→ **What the task asks**
If a line of the records contains the word "html", list it.

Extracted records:
::::::::::

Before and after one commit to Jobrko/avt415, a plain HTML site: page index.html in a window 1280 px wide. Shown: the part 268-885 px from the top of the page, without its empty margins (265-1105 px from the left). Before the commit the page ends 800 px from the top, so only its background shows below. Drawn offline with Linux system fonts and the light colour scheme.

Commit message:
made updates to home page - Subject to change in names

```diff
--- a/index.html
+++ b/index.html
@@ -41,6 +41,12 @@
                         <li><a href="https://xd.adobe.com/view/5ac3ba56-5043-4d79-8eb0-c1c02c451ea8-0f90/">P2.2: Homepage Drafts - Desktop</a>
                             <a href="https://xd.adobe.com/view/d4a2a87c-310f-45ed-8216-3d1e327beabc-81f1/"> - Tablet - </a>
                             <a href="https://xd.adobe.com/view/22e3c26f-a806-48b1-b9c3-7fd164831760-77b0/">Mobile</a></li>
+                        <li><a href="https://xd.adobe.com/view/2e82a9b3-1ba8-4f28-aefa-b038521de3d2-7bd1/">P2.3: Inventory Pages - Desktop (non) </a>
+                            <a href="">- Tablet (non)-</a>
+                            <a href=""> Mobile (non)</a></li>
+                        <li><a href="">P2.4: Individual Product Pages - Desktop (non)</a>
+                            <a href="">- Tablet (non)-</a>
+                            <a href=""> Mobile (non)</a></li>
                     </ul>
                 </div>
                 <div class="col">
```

::::::::::

→ **Response box**
Before and after one commit to Jobrko/avt415, a plain HTML site: page index.html in a window 1280 px wide. Shown: the part 268-885 px from the top of the page, without its empty margins (265-1105 px from the left). Before the commit the page ends 800 px from the top, so only its background shows below. Drawn offline with Linux system fonts and the light colour scheme.
--- a/index.html
+++ b/index.html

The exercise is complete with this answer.